After earning an undergraduate degree in law from Universidad de los Andes in Bogotá, he joined a highly recognized law firm in Colombia, where he advised major Colombian and foreign public and private entities as well as NGOs, focusing on taxation and public law.
As a lawyer, Bustamante participated in the drafting of a comprehensive report on a fundamental reform to the Colombian tax regime, which was presented to the Minister of Finance and the Colombian Congress. He also made policy recommendations on the implementation of tax incentives to investments in conflict areas and wrote multiple reports on the introduction of OECD-proposed alternatives to tackle tax evasion and profit shifting. Always interested in politics, Bustamante also worked as a volunteer for the campaign of candidate Sergio Fajardo in the 2018 Colombian presidential election.
At The Pearson Institute, Bustamante, who is fluent in Spanish, English, and French, aspires to focus on political and economic development. He wishes to explore how approaches to state-building from the top, traditionally used to intervene in conflict areas in Colombia, could be combined with bottom-up forms of organization, strengthening state capabilities and challenging patron-client relationships associated with violence and poverty.

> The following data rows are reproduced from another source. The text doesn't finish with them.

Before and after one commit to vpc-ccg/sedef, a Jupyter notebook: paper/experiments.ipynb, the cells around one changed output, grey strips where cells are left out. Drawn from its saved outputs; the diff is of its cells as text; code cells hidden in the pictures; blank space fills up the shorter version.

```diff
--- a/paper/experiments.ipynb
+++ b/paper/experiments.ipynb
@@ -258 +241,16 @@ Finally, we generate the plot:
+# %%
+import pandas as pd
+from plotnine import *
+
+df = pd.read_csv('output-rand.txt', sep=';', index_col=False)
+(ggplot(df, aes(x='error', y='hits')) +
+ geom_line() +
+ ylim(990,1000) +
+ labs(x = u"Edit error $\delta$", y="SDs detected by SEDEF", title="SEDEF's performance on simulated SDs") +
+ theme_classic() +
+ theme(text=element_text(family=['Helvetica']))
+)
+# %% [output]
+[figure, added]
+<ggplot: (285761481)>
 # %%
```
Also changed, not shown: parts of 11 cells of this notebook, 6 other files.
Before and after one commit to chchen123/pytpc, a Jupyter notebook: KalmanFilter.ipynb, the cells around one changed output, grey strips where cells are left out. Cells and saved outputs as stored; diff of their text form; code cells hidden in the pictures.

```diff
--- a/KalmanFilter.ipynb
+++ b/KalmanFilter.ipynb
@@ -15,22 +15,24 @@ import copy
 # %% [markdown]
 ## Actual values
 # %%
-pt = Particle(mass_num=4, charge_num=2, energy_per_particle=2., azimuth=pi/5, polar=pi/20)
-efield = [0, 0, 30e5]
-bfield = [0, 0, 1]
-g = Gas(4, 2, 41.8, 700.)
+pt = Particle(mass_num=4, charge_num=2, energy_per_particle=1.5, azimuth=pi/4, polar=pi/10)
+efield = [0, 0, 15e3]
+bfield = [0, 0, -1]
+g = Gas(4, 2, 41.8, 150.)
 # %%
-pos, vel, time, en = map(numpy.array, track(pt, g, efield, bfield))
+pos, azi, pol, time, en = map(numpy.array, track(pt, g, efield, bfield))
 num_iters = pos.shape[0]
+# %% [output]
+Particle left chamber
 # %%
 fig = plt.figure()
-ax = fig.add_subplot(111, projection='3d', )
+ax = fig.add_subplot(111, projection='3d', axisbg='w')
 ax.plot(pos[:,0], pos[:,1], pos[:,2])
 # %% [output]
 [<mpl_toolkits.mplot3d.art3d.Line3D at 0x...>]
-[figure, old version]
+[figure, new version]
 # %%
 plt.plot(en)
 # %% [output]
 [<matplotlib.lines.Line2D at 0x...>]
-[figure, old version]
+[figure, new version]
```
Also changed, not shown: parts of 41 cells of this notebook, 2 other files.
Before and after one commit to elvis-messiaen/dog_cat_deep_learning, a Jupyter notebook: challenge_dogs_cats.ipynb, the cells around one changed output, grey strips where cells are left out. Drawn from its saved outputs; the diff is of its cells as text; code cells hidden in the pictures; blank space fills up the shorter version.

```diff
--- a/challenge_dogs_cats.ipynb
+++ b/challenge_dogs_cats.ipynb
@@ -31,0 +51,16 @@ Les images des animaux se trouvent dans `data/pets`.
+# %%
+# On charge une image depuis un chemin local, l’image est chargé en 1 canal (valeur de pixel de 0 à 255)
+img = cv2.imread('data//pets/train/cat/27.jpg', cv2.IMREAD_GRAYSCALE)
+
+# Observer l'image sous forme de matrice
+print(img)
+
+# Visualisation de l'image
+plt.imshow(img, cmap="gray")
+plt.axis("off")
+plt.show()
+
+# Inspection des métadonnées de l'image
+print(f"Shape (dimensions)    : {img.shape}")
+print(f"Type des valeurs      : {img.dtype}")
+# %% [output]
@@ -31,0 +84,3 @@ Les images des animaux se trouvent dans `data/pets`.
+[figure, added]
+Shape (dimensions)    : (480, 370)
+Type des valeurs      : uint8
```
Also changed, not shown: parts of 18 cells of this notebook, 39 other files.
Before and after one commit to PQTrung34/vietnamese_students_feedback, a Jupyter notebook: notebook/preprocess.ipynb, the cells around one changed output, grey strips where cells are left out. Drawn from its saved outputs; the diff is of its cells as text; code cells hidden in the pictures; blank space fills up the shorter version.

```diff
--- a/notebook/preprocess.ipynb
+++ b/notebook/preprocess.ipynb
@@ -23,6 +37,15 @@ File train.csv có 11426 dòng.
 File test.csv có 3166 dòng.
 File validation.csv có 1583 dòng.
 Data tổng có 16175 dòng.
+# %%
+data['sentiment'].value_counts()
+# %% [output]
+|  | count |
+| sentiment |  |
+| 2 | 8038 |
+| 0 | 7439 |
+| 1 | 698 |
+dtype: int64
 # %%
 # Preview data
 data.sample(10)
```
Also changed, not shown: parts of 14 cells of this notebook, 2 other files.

He hopes that by integrating peripheral communities into the national economy and political sphere, the peace agreement with the FARC guerillas and further peace negotiations will eradicate the threat of violence in remote regions of Colombia.
Aleppo, Syria - October 4th
Smoke rises after a warcraft belonging to the Russian Army bombed a residential area in the Darat Izza neighborhood of Aleppo, Syria on October 4, 2016.
GETTY / Mahmud Faysal / Anadolu Agency